Speaker: Long Kong
Affiliation: Ph.D. Candidate - UCLA

Ph.D. Defense

Abstract: Recent developments in RF receiver design have eliminated all on-chip inductors except for that used in the local oscillator. This research addresses the “last inductor” problem and proposes both integer-N and fractional-N synthesizer architectures that achieve a phase noise and figure of merit (FOM) comparable to those of LC-VCO-based realizations.

The use of ring oscillators instead of LC implementations offers numerous advantages: smaller area, much less coupling to and from other circuits, a much wider tuning range, straightforward generation of multiple phases, and the ability to multiplex several small rings so as to cover multiple bands with minimal area penalty. However, the far inferior FOM of rings has discouraged their use in RF synthesis. The loop bandwidth of traditional type-II PLLs is bounded by “Gardner’s limit” to fREF/10, and typically less than fREF/20 to suppress the reference spurs, thus failing to reduce the ring’s phase noise sufficiently.
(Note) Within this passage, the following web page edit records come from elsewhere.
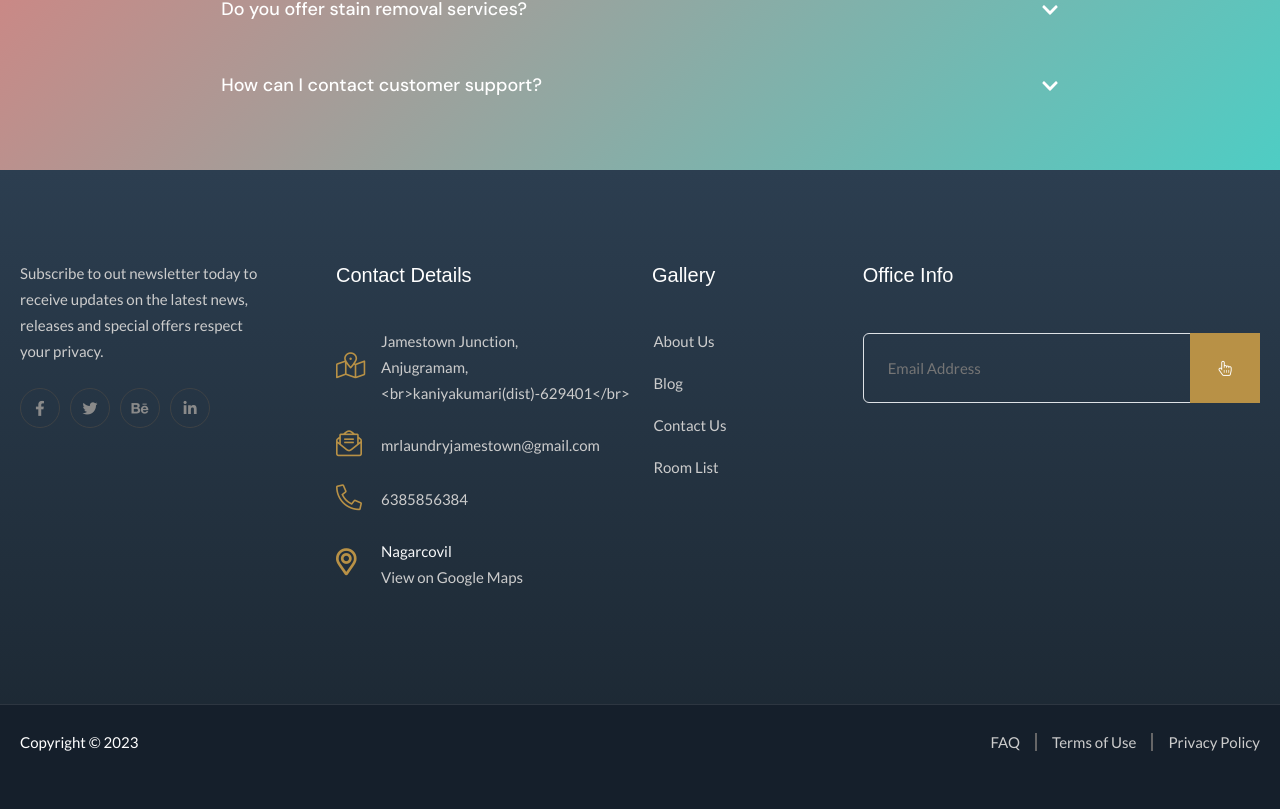
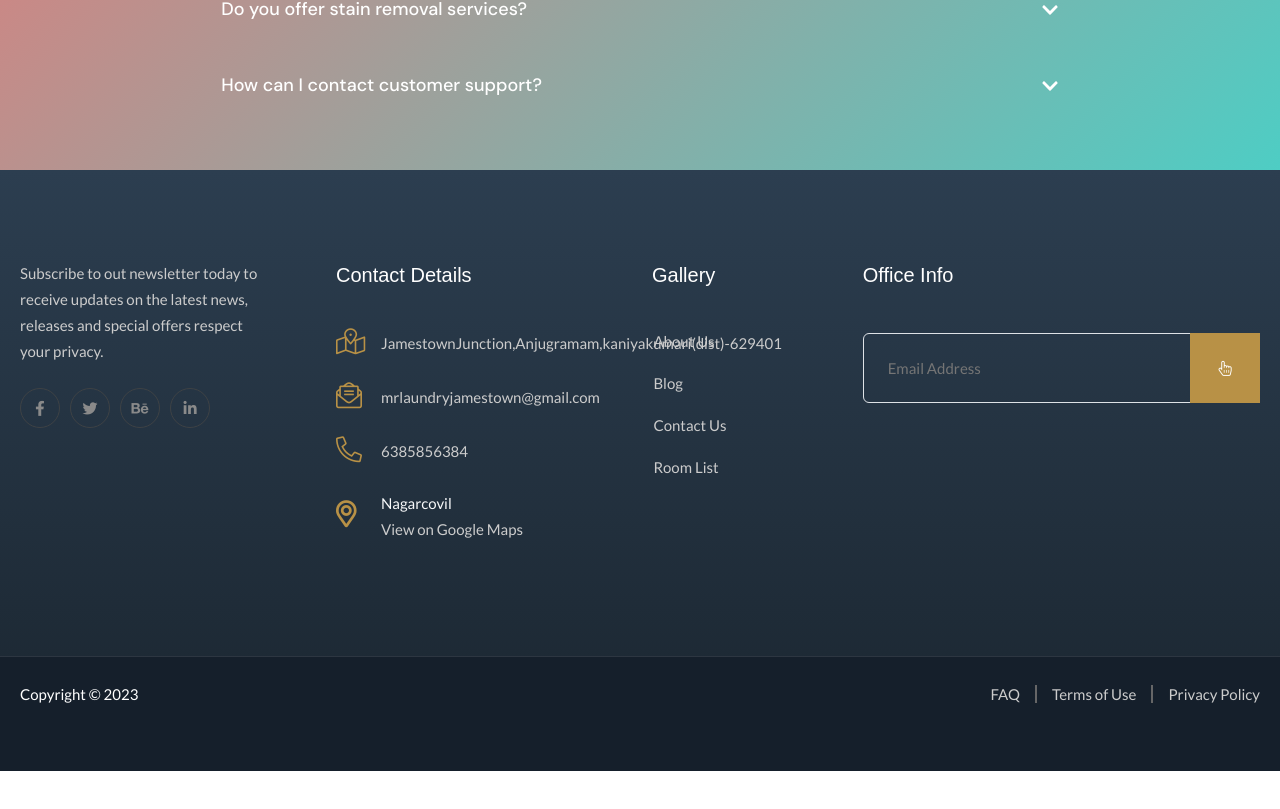
Before and after one commit to jamestownmrlaundry/final3, a Next.js app: page / in a window 1280 px wide. Shown: the part 7393-8202 px from the top of the page. After the commit the page ends 8164 px from the top, so only its background shows below. Built offline with nearby package versions, Linux system fonts and the light colour scheme; a web font is replaced by a local one.

Commit message:
Update footerOne.js

```diff
--- a/components/data/footerOne.js
+++ b/components/data/footerOne.js
@@ -13,7 +13,7 @@ const footerOne = {
     title_4: 'Office Info',
     office_des: '1234 Lake Tahoe Blvd, South Lake Tahoe , California USA',
     officeInfos: [
-        {link:'https://www.google.com/maps',info:'Jamestown Junction, Anjugramam,<br>kaniyakumari(dist)-629401</br>',icon: <i className="fal fa-map-marked-alt"></i>},
+        {info:'JamestownJunction,Anjugramam,kaniyakumari(dist)-629401',icon: <i className="fal fa-map-marked-alt"></i>},
         {link:'mailto:mrlaundryjamestown@gmail.com',info:'mrlaundryjamestown@gmail.com',icon: <i className="fal fal fa-envelope-open-text"></i>},
         {link:'tel:+125(895)658568',info:'6385856384',icon: <i className='fal fa-phone-alt'></i>}
     ],
```
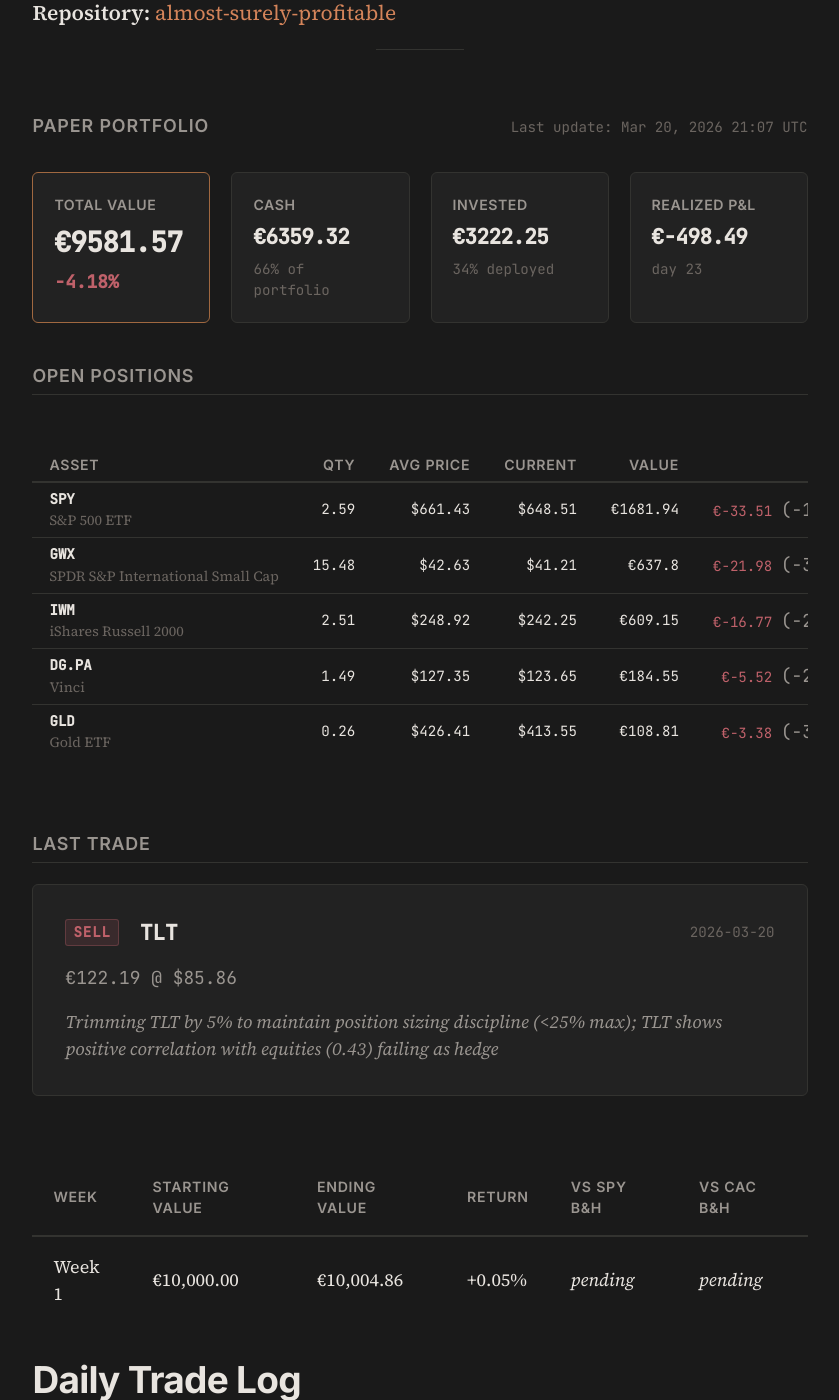
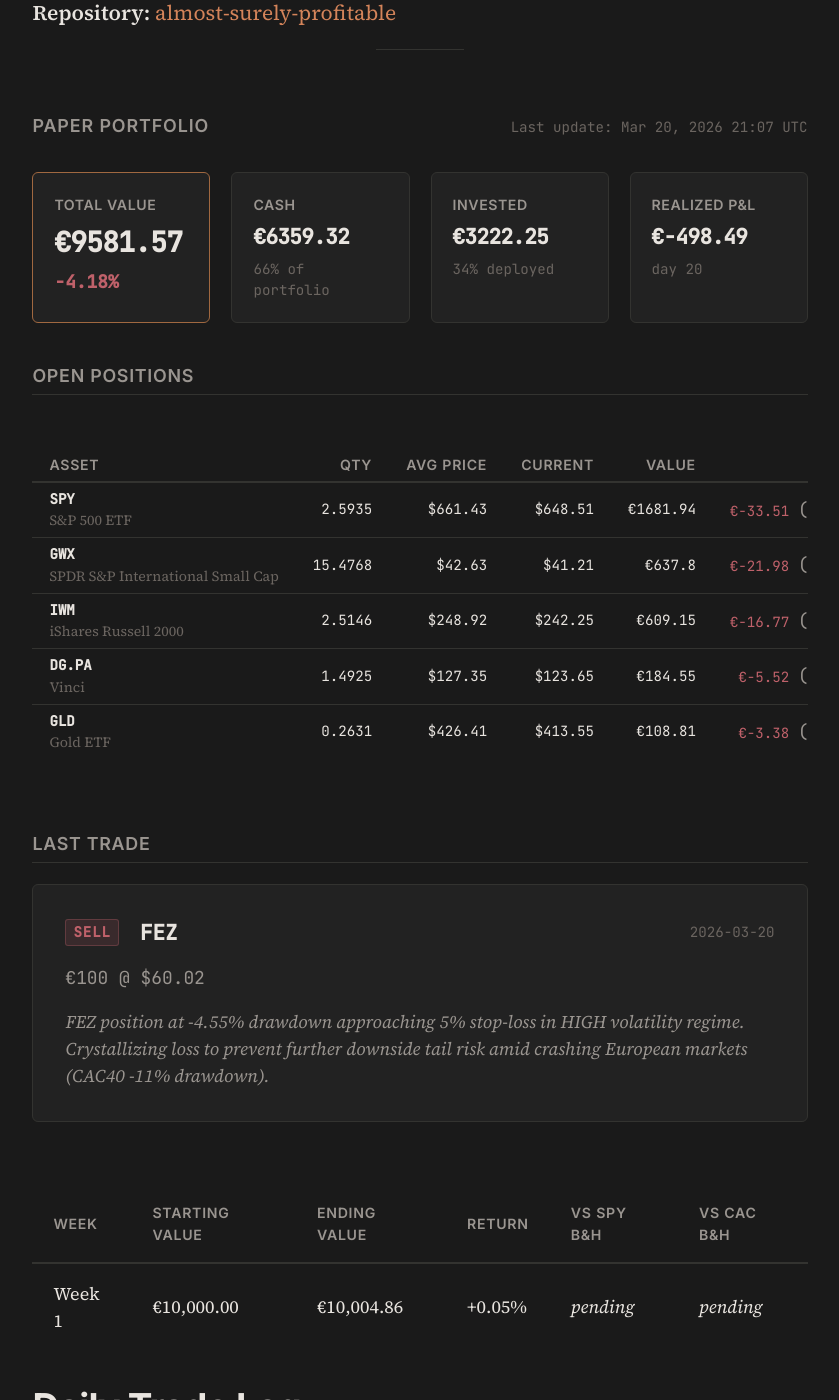
Before and after one commit to Alm0stSurely/alm0stsurely.github.io, a Jekyll site: the page built from trading.md, in a window 1280 px wide and 1400 px high, scrolled down 996 px. Shown: the whole window, without its empty margins (220-1059 px from the left). Built offline with Jekyll 4.4.1, drawn with Linux system fonts in a browser that asks for light colours.

Commit message:
post: convenience as contraction mapping + update portfolio

```diff
--- a/_data/portfolio.json
+++ b/_data/portfolio.json
@@ -5,12 +5,12 @@
   "total_value": 9581.57,
   "total_return_pct": -4.18,
   "total_realized_pnl": -498.49,
-  "days_active": 23,
+  "days_active": 20,
   "positions": [
     {
       "ticker": "SPY",
       "name": "S&P 500 ETF",
-      "quantity": 2.59,
+      "quantity": 2.5935,
       "avg_price": 661.43,
       "current_price": 648.51,
       "market_value": 1681.94,
@@ -21,7 +21,7 @@
     {
       "ticker": "GWX",
       "name": "SPDR S&P International Small Cap",
-      "quantity": 15.48,
+      "quantity": 15.4768,
       "avg_price": 42.63,
       "current_price": 41.21,
       "market_value": 637.80,
@@ -32,7 +32,7 @@
     {
       "ticker": "IWM",
       "name": "iShares Russell 2000",
-      "quantity": 2.51,
+      "quantity": 2.5146,
       "avg_price": 248.92,
       "current_price": 242.25,
       "market_value": 609.15,
@@ -43,7 +43,7 @@
     {
       "ticker": "DG.PA",
       "name": "Vinci",
-      "quantity": 1.49,
+      "quantity": 1.4925,
       "avg_price": 127.35,
       "current_price": 123.65,
       "market_value": 184.55,
@@ -54,7 +54,7 @@
     {
       "ticker": "GLD",
       "name": "Gold ETF",
-      "quantity": 0.26,
+      "quantity": 0.2631,
       "avg_price": 426.41,
       "current_price": 413.55,
       "market_value": 108.81,
@@ -65,10 +65,10 @@
   ],
   "last_trade": {
     "date": "2026-03-20",
-    "ticker": "TLT",
+    "ticker": "FEZ",
     "action": "sell",
-    "price": 85.86,
-    "amount": 122.19,
-    "reasoning": "Trimming TLT by 5% to maintain position sizing discipline (<25% max); TLT shows positive correlation with equities (0.43) failing as hedge"
+    "price": 60.02,
+    "amount": 100,
+    "reasoning": "FEZ position at -4.55% drawdown approaching 5% stop-loss in HIGH volatility regime. Crystallizing loss to prevent further downside tail risk amid crashing European markets (CAC40 -11% drawdown)."
   }
 }
```
Also changed, not shown: _posts/2026-03-23-convenience-as-contraction-mapping.md (added, +105 -0 lines).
A new wideband integer-N synthesizer is introduced to sufficiently suppress the ring’s phase noise. It employs an exclusive-OR (XOR) phase detector and a master-slave sampling filter (MSSF) to achieve a lock range of 2-3 GHz, a loop bandwidth equal to one half of the reference frequency, and a locked phase noise of -114 dBc/Hz up to 10-MHz offset with a 3-stage ring oscillator. Realized in 45-nm CMOS technology, the design uses a harmonic trap to suppress reference sidebands to less than -65 dBc while consuming 4 mW.

The wideband architecture has been successfully extended to a fractional-N loop as well. A ring-oscillator-based cascaded synthesizer incorporates a digital synchronous delay line and an analog noise trap to suppress the quantization noise of the SD modulator. Realized in 45-nm CMOS technology, the synthesizer exhibits an in-band phase noise of -109 dBc/Hz and an integrated jitter of 1.68 psrms at 2.4 GHz with a power consumption of 6.4 mW.

Biography: Long Kong received his B.E. degree in Microelectronics from Shanghai Jiao Tong University, Shanghai, China in 2011, and his M.S. degree in Electrical Engineering from University of California, Los Angeles in 2013. He is currently a Ph.D. candidate in the Department of Electrical Engineering under Professor Behzad Razavi. His research interests include frequency synthesis for wireless/wireline systems and data converters.

Date(s) - Feb 24, 2016
9:00 am - 11:00 am

E-IV Maxwell Room #57-124
420 Westwood Plaza - 5th Flr. , Los Angeles CA 90095